Records drawn from a dataset

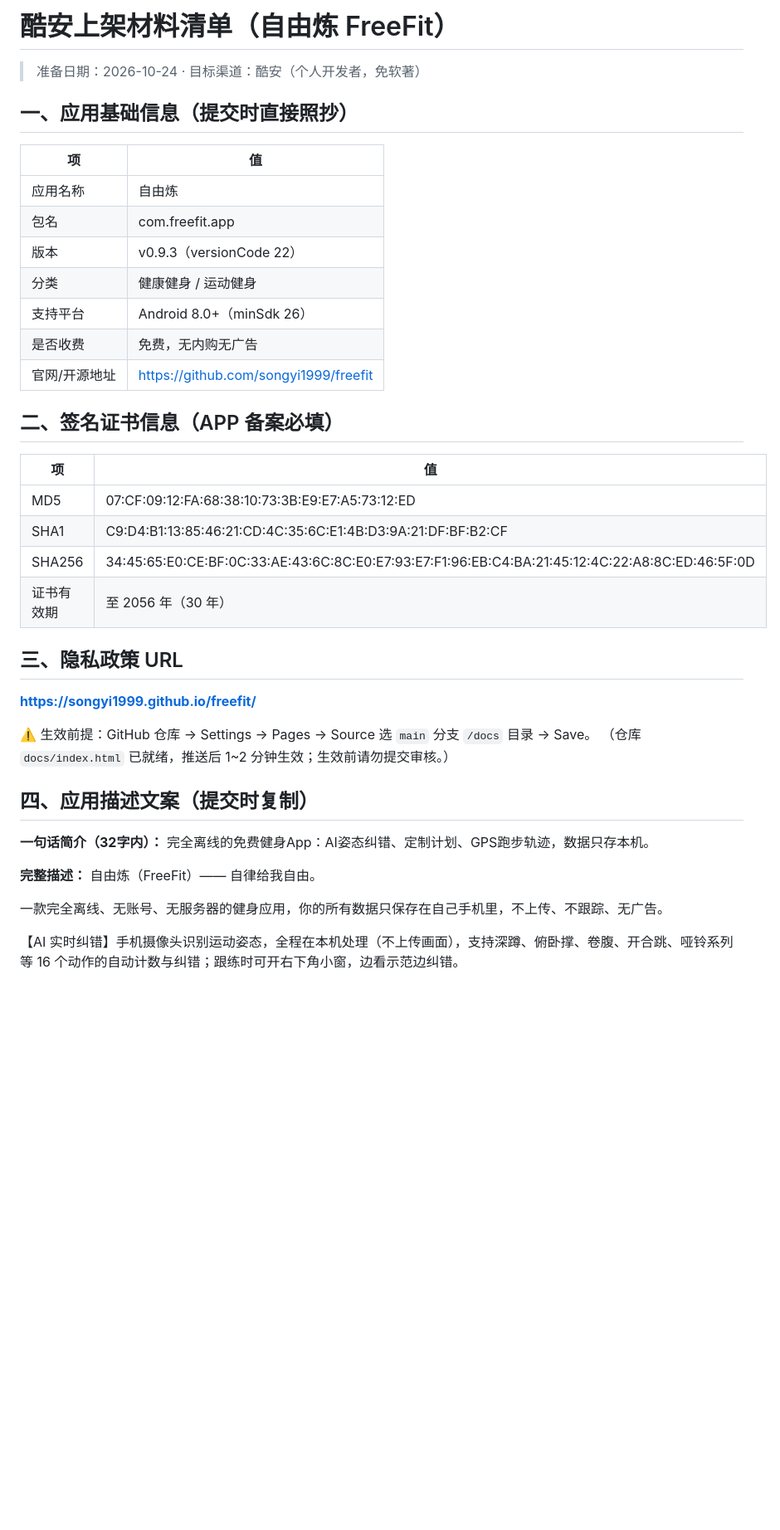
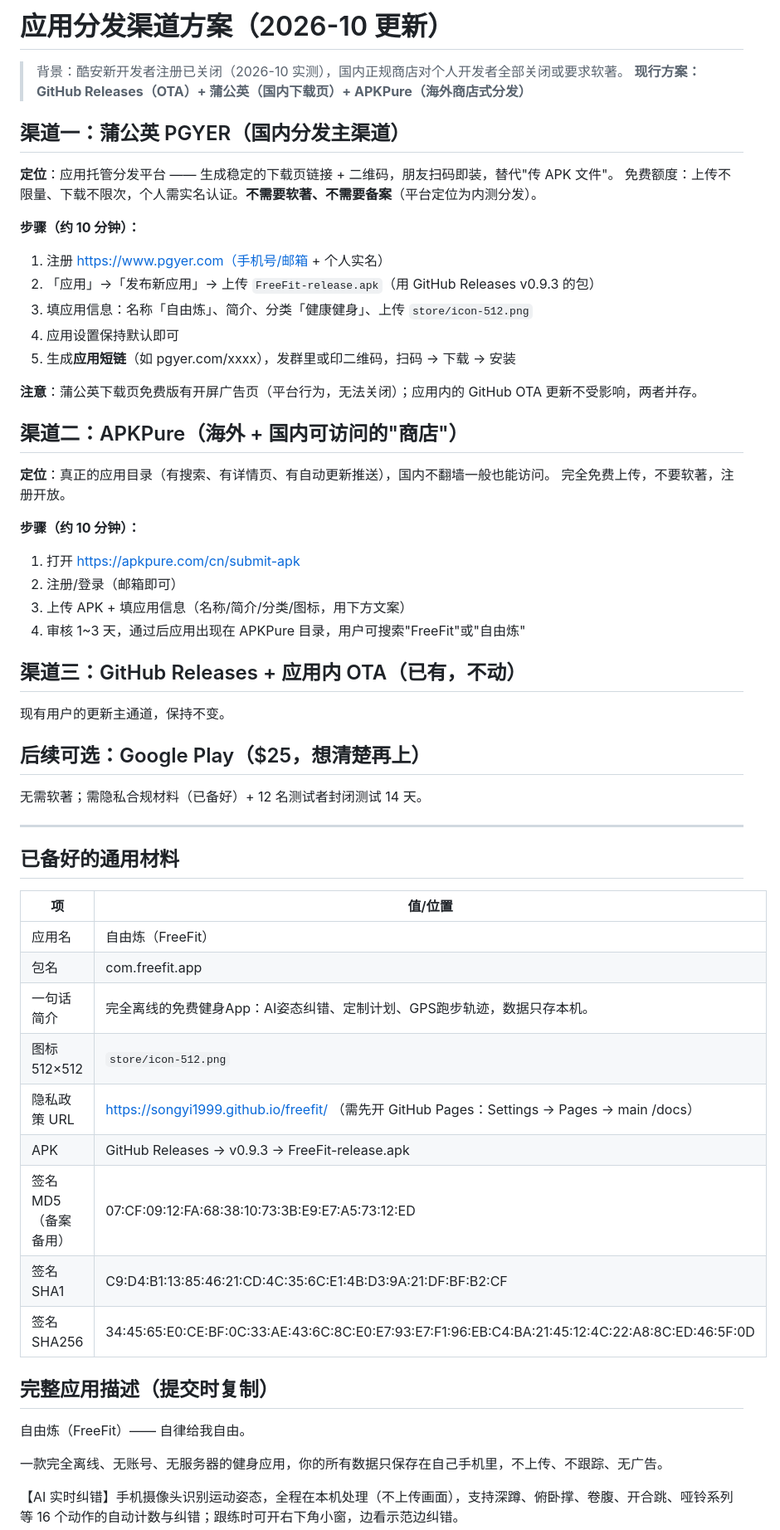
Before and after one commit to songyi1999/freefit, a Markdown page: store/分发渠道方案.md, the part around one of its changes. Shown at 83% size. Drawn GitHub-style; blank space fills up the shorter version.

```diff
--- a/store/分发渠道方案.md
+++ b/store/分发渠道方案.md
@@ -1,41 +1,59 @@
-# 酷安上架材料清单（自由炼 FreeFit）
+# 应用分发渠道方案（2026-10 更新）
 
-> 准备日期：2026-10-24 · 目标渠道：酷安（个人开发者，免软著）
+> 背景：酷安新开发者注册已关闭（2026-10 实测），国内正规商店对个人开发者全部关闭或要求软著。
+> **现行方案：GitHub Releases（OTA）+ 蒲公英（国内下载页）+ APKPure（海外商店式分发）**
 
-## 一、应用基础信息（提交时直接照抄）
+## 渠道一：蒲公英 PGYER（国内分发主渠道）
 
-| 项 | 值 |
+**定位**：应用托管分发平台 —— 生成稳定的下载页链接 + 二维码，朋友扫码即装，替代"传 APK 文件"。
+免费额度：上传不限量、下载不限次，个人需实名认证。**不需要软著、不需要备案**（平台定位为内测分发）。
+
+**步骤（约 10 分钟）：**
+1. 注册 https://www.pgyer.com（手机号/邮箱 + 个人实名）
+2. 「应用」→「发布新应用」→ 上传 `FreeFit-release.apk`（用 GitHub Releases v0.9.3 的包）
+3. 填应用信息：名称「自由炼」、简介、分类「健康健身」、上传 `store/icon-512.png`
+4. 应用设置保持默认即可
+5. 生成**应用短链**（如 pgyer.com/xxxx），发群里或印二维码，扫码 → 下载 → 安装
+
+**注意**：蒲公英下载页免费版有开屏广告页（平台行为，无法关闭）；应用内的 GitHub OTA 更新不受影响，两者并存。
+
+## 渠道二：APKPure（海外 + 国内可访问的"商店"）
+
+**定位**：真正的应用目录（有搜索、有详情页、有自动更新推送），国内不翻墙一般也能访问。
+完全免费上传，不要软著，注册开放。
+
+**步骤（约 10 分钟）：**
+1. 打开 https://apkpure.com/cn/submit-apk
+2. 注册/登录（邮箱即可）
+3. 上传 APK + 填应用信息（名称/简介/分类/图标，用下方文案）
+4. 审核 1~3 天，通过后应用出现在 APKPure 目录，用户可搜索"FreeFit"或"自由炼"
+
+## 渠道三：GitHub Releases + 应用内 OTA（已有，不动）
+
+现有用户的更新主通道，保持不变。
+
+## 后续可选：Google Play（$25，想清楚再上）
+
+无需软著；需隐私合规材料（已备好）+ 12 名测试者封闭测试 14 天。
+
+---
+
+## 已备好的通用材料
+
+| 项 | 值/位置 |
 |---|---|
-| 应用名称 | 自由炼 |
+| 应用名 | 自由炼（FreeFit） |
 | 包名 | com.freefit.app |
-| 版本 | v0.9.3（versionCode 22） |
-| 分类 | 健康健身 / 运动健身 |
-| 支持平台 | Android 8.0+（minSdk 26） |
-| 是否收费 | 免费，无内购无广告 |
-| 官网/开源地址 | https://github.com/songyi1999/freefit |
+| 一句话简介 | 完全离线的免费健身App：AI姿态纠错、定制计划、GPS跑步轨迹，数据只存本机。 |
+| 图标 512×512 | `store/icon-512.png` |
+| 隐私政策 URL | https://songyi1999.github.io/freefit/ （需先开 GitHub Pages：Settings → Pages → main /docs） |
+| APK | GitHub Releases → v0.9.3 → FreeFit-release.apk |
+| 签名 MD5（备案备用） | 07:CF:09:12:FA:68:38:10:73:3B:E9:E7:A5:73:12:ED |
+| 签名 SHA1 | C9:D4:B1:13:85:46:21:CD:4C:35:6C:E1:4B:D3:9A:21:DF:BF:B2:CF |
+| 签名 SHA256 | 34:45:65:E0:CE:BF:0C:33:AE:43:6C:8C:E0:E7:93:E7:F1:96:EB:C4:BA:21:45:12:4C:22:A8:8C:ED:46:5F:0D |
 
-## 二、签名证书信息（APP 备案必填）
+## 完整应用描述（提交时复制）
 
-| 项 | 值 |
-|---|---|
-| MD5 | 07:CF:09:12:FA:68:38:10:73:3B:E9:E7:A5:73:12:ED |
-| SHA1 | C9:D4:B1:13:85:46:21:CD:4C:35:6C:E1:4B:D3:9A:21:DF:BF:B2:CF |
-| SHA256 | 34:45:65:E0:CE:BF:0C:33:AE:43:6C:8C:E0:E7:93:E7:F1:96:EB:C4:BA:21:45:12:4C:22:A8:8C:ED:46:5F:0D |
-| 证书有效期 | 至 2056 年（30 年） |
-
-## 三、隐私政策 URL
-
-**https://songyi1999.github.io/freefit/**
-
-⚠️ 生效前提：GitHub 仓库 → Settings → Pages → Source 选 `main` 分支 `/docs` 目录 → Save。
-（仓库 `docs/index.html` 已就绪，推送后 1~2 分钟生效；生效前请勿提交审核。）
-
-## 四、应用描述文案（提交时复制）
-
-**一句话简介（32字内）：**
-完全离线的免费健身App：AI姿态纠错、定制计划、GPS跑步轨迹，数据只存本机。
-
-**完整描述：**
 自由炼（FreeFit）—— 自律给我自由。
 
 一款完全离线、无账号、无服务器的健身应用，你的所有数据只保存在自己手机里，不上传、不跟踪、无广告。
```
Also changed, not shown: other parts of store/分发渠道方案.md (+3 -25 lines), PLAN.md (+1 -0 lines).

TASK STATEMENT
Would you copy all of the data exactly? Keep the pictures out of it.

ANSWER AREA
Before and after one commit to songyi1999/freefit, a Markdown page: store/分发渠道方案.md, the part around one of its changes. Shown at 83% size. Drawn GitHub-style; blank space fills up the shorter version.

```diff
--- a/store/分发渠道方案.md
+++ b/store/分发渠道方案.md
@@ -1,41 +1,59 @@
-# 酷安上架材料清单（自由炼 FreeFit）
+# 应用分发渠道方案（2026-10 更新）
 
-> 准备日期：2026-10-24 · 目标渠道：酷安（个人开发者，免软著）
+> 背景：酷安新开发者注册已关闭（2026-10 实测），国内正规商店对个人开发者全部关闭或要求软著。
+> **现行方案：GitHub Releases（OTA）+ 蒲公英（国内下载页）+ APKPure（海外商店式分发）**
 
-## 一、应用基础信息（提交时直接照抄）
+## 渠道一：蒲公英 PGYER（国内分发主渠道）
 
-| 项 | 值 |
+**定位**：应用托管分发平台 —— 生成稳定的下载页链接 + 二维码，朋友扫码即装，替代"传 APK 文件"。
+免费额度：上传不限量、下载不限次，个人需实名认证。**不需要软著、不需要备案**（平台定位为内测分发）。
+
+**步骤（约 10 分钟）：**
+1. 注册 https://www.pgyer.com（手机号/邮箱 + 个人实名）
+2. 「应用」→「发布新应用」→ 上传 `FreeFit-release.apk`（用 GitHub Releases v0.9.3 的包）
+3. 填应用信息：名称「自由炼」、简介、分类「健康健身」、上传 `store/icon-512.png`
+4. 应用设置保持默认即可
+5. 生成**应用短链**（如 pgyer.com/xxxx），发群里或印二维码，扫码 → 下载 → 安装
+
+**注意**：蒲公英下载页免费版有开屏广告页（平台行为，无法关闭）；应用内的 GitHub OTA 更新不受影响，两者并存。
+
+## 渠道二：APKPure（海外 + 国内可访问的"商店"）
+
+**定位**：真正的应用目录（有搜索、有详情页、有自动更新推送），国内不翻墙一般也能访问。
+完全免费上传，不要软著，注册开放。
+
+**步骤（约 10 分钟）：**
+1. 打开 https://apkpure.com/cn/submit-apk
+2. 注册/登录（邮箱即可）
+3. 上传 APK + 填应用信息（名称/简介/分类/图标，用下方文案）
+4. 审核 1~3 天，通过后应用出现在 APKPure 目录，用户可搜索"FreeFit"或"自由炼"
+
+## 渠道三：GitHub Releases + 应用内 OTA（已有，不动）
+
+现有用户的更新主通道，保持不变。
+
+## 后续可选：Google Play（$25，想清楚再上）
+
+无需软著；需隐私合规材料（已备好）+ 12 名测试者封闭测试 14 天。
+
+---
+
+## 已备好的通用材料
+
+| 项 | 值/位置 |
 |---|---|
-| 应用名称 | 自由炼 |
+| 应用名 | 自由炼（FreeFit） |
 | 包名 | com.freefit.app |
-| 版本 | v0.9.3（versionCode 22） |
-| 分类 | 健康健身 / 运动健身 |
-| 支持平台 | Android 8.0+（minSdk 26） |
-| 是否收费 | 免费，无内购无广告 |
-| 官网/开源地址 | https://github.com/songyi1999/freefit |
+| 一句话简介 | 完全离线的免费健身App：AI姿态纠错、定制计划、GPS跑步轨迹，数据只存本机。 |
+| 图标 512×512 | `store/icon-512.png` |
+| 隐私政策 URL | https://songyi1999.github.io/freefit/ （需先开 GitHub Pages：Settings → Pages → main /docs） |
+| APK | GitHub Releases → v0.9.3 → FreeFit-release.apk |
+| 签名 MD5（备案备用） | 07:CF:09:12:FA:68:38:10:73:3B:E9:E7:A5:73:12:ED |
+| 签名 SHA1 | C9:D4:B1:13:85:46:21:CD:4C:35:6C:E1:4B:D3:9A:21:DF:BF:B2:CF |
+| 签名 SHA256 | 34:45:65:E0:CE:BF:0C:33:AE:43:6C:8C:E0:E7:93:E7:F1:96:EB:C4:BA:21:45:12:4C:22:A8:8C:ED:46:5F:0D |
 
-## 二、签名证书信息（APP 备案必填）
+## 完整应用描述（提交时复制）
 
-| 项 | 值 |
-|---|---|
-| MD5 | 07:CF:09:12:FA:68:38:10:73:3B:E9:E7:A5:73:12:ED |
-| SHA1 | C9:D4:B1:13:85:46:21:CD:4C:35:6C:E1:4B:D3:9A:21:DF:BF:B2:CF |
-| SHA256 | 34:45:65:E0:CE:BF:0C:33:AE:43:6C:8C:E0:E7:93:E7:F1:96:EB:C4:BA:21:45:12:4C:22:A8:8C:ED:46:5F:0D |
-| 证书有效期 | 至 2056 年（30 年） |
-
-## 三、隐私政策 URL
-
-**https://songyi1999.github.io/freefit/**
-
-⚠️ 生效前提：GitHub 仓库 → Settings → Pages → Source 选 `main` 分支 `/docs` 目录 → Save。
-（仓库 `docs/index.html` 已就绪，推送后 1~2 分钟生效；生效前请勿提交审核。）
-
-## 四、应用描述文案（提交时复制）
-
-**一句话简介（32字内）：**
-完全离线的免费健身App：AI姿态纠错、定制计划、GPS跑步轨迹，数据只存本机。
-
-**完整描述：**
 自由炼（FreeFit）—— 自律给我自由。
 
 一款完全离线、无账号、无服务器的健身应用，你的所有数据只保存在自己手机里，不上传、不跟踪、无广告。
```
Also changed, not shown: other parts of store/分发渠道方案.md (+3 -25 lines), PLAN.md (+1 -0 lines).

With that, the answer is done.